But this is just the beginning. To take the most advanced ML models used in IoT to the next level (artificial intelligence), modeling, and neural network toolsets (e.g., syntactic parsers) must improve. Open sourcing such toolsets is again a viable option, and Google is taking the lead by open sourcing its neural network framework, Google’s SyntaxNet, driving the next evolution in IoT from advanced analytics to smart, autonomous machines.
But should others continue to jump on this bandwagon and attempt to shift away from proprietary technology and toward proprietary data? Not all companies own the kind of data that Google collects through Android or Search, or that IBM picked up with its acquisition of The Weather Company’s B2B, mobile, and cloud-based web-properties. Fortunately, a proprietary data strategy is not the panacea for competitive advantage in data and analytics. As more devices get connected, technology will play an increasingly important role for balancing insight generation from previously untapped datasets, and the capacity to derive value from the highly variable, high-volume data that comes with these new endpoints—at a cloud scale, with zero manual tuning.
Collaborative economics is an important component in the analytics product and service strategies of these four leading digital companies all seeking to build a greater presence in IoT and more broadly the convergence of the digital and the physical.
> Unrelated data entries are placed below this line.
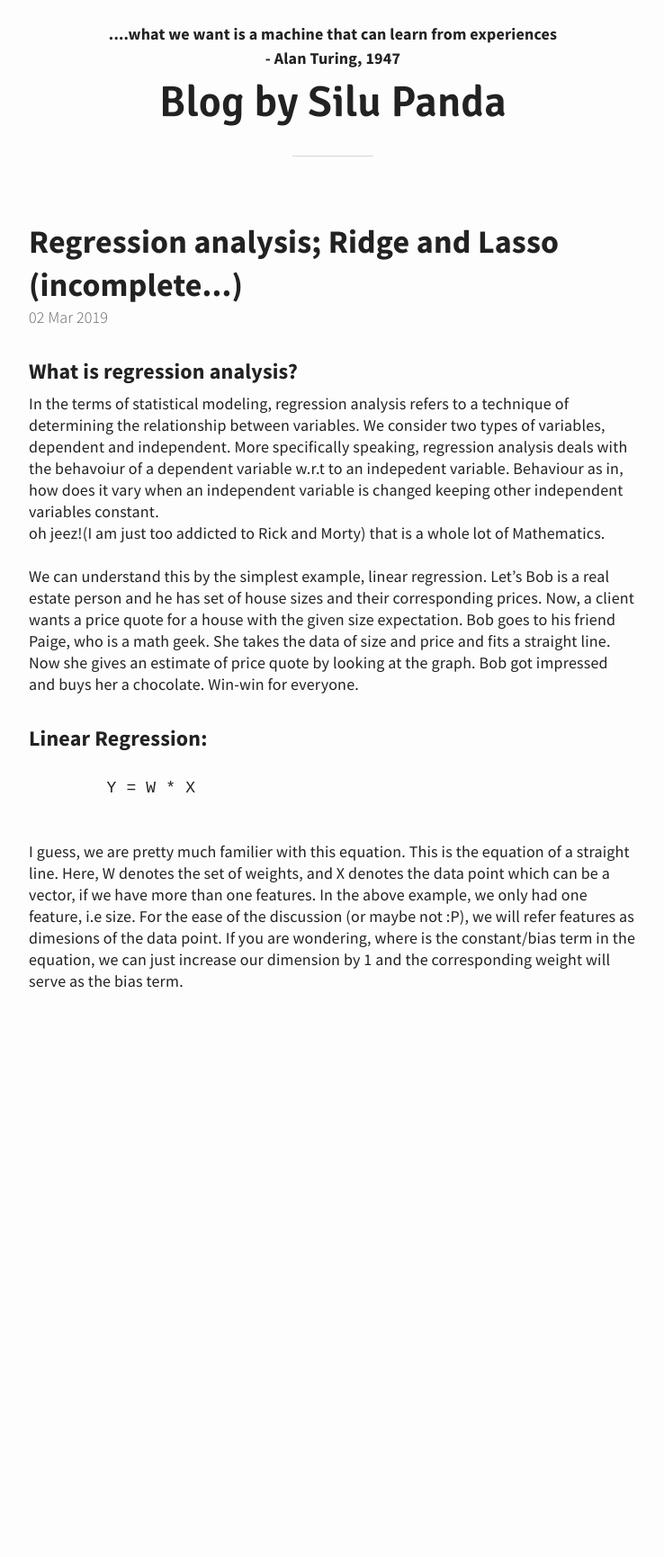
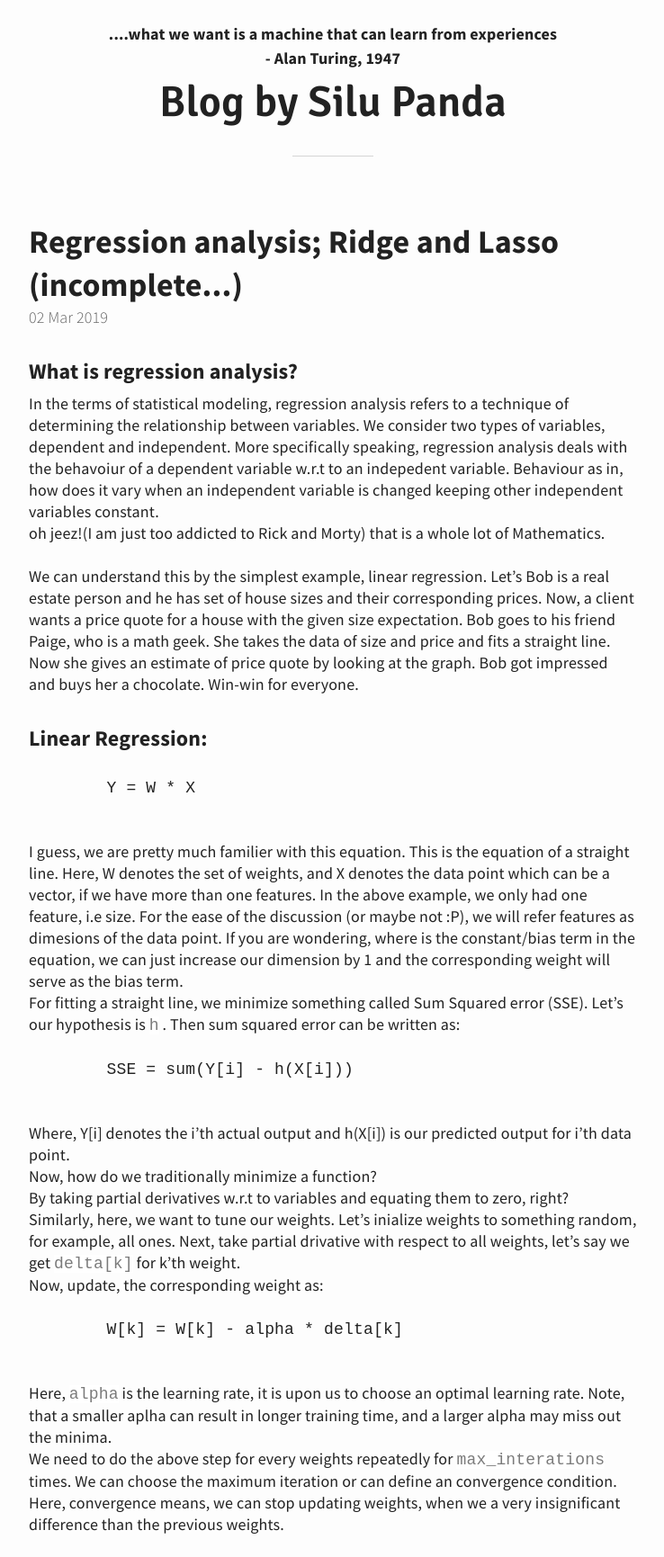
Before and after one commit to SiluPanda/blog, a Jekyll site: the page built from _posts/2019-03-02-regression-analysis-ridge-and-lasso.md, in a window 1280 px wide. Shown: the whole page at 90% size, without its empty margins (270-1008 px from the left). Built offline with Jekyll 4.4.1, drawn with Linux system fonts in a browser that asks for light colours; before the commit the page ends 1127 px from its top, so only the background shows below that.

Commit message:
updating regression

```diff
--- a/_posts/2019-03-02-regression-analysis-ridge-and-lasso.md
+++ b/_posts/2019-03-02-regression-analysis-ridge-and-lasso.md
@@ -17,3 +17,20 @@ We can understand this by the simplest example, linear regression. Let's Bob is
 I guess, we are pretty much familier with this equation. This is the equation of a straight line. Here, W denotes the set of weights, and X denotes the data point which can be a vector, if we have more than one features. In the above example, we only had one feature, i.e size.
 For the ease of the discussion (or maybe not :P), we will refer features as dimesions of the data point. If you are wondering, where is the constant/bias term in the equation, we can just increase our dimension by 1 and the corresponding weight will serve as the bias term.
 <br>
+For fitting a straight line, we minimize something called Sum Squared error (SSE). Let's our hypothesis is `h` .
+Then sum squared error can be written as: <br>
+<pre>
+	SSE = sum(Y[i] - h(X[i])) <br>
+</pre>
+Where, Y[i] denotes the i'th actual output and h(X[i]) is our predicted output for i'th data point. <br>
+Now, how do we traditionally minimize a function? <br>
+By taking partial derivatives w.r.t to variables and equating them to zero, right? <br>
+Similarly, here, we want to tune our weights. Let's inialize weights to something random, for example, all ones.
+Next, take partial drivative with respect to all weights, let's say we get `delta[k]` for k'th weight. <br>
+Now, update, the corresponding weight as:
+<pre>
+	W[k] = W[k] - alpha * delta[k] <br>
+</pre>
+Here, `alpha` is the learning rate, it is upon us to choose an optimal learning rate. Note, that a smaller aplha can result in longer training time, and a larger alpha may miss out the minima. <br>
+We need to do the above step for every weights repeatedly for `max_interations` times. We can choose the maximum iteration or can define an convergence condition. <br>
+Here, convergence means, we can stop updating weights, when we a very insignificant difference than the previous weights.
```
But “collaboration” should be placed in context. Once one company open-sourced its ML libraries, other companies were forced to release theirs as well. Millions of developers are far more powerful than a few thousand in-house employees. As well, open sourcing offers these companies tremendous benefits because they can use the new tools to enhance their own operations. For example, Baidu’s Paddle ML software is being used in 30 different online and offline Baidu businesses ranging from health to financial services.
And there are other areas for these companies to invest resources that go beyond the analytics toolsets. Identity management services, data exchange services and data chain of custody are three key areas that will be critical in the growth of IoT and the digital/physical convergence. Pursuing ownership or proprietary access to important data has its appeal. But the new opportunities in the IoT landscape will rely on great technology and the scale these companies possess for a connected world that will in the decades to come reach hundreds of billions of endpoints.
By Dan Shey